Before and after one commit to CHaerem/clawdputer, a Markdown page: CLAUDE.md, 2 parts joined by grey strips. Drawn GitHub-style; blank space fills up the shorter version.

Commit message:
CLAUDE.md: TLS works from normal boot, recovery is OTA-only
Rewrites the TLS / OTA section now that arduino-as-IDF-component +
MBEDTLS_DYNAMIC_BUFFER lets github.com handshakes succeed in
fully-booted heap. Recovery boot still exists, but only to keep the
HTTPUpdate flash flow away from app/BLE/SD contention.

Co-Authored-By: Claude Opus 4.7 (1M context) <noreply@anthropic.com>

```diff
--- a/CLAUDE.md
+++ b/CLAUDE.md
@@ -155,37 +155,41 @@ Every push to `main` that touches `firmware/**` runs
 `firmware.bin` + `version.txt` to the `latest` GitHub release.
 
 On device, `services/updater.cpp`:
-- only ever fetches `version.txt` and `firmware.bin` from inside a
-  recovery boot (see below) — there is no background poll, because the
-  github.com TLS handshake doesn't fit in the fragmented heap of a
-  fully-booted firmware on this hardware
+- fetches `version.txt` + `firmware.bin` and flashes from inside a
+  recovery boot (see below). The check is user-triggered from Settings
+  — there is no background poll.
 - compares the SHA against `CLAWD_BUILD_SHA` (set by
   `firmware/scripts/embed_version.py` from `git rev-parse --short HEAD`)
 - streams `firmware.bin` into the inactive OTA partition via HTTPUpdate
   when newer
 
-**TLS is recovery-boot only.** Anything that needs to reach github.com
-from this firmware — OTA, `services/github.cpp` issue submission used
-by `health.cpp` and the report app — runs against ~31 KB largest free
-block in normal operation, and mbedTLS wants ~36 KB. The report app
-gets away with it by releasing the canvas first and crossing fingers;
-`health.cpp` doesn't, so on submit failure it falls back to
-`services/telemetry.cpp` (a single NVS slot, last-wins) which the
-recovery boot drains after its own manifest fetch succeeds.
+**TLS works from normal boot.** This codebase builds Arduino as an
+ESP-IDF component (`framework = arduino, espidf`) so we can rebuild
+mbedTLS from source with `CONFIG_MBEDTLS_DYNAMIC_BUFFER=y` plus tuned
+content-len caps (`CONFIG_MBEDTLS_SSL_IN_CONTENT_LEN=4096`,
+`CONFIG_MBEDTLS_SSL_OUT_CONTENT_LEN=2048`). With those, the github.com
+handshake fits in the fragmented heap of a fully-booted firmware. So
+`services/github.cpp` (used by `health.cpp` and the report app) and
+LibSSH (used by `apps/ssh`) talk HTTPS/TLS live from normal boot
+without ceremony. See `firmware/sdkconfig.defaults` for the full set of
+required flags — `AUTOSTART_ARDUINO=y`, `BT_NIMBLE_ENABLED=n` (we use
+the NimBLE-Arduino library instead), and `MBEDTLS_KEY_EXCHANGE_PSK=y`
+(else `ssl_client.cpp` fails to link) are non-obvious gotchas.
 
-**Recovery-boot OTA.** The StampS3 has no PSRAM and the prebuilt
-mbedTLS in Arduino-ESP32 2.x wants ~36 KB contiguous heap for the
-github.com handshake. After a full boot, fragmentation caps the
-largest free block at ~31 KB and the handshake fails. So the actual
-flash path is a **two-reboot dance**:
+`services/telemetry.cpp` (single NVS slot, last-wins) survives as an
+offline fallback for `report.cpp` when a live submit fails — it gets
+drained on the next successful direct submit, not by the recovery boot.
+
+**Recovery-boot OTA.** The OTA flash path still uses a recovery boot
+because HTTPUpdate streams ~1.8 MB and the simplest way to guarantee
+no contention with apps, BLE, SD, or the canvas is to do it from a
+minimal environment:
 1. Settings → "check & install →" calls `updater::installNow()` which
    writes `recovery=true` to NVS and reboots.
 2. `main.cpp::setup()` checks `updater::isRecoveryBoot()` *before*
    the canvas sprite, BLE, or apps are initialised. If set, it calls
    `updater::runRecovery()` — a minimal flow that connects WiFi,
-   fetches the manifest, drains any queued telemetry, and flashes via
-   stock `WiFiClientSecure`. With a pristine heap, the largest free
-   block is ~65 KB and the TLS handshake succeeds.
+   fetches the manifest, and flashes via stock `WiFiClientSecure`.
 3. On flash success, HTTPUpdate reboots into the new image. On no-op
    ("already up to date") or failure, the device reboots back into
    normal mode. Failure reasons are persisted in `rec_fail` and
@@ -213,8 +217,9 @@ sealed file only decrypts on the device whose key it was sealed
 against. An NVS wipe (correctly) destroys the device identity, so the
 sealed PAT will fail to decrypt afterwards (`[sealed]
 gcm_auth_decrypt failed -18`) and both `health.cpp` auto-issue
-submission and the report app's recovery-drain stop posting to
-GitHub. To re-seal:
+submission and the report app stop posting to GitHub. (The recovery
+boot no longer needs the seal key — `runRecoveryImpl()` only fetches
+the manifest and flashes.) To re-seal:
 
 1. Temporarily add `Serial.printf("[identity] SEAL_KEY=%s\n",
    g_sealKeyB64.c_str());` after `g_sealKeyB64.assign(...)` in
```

··········

| What the task requires |
The lines to return are those holding the string "from" anywhere in the listing above.

| Expected answer |
CLAUDE.md: TLS works from normal boot, recovery is OTA-only
HTTPUpdate flash flow away from app/BLE/SD contention.
-- only ever fetches `version.txt` and `firmware.bin` from inside a
+- fetches `version.txt` + `firmware.bin` and flashes from inside a
+  recovery boot (see below). The check is user-triggered from Settings
   `firmware/scripts/embed_version.py` from `git rev-parse --short HEAD`)
-from this firmware — OTA, `services/github.cpp` issue submission used
+**TLS works from normal boot.** This codebase builds Arduino as an
+mbedTLS from source with `CONFIG_MBEDTLS_DYNAMIC_BUFFER=y` plus tuned
+LibSSH (used by `apps/ssh`) talk HTTPS/TLS live from normal boot
+no contention with apps, BLE, SD, or the canvas is to do it from a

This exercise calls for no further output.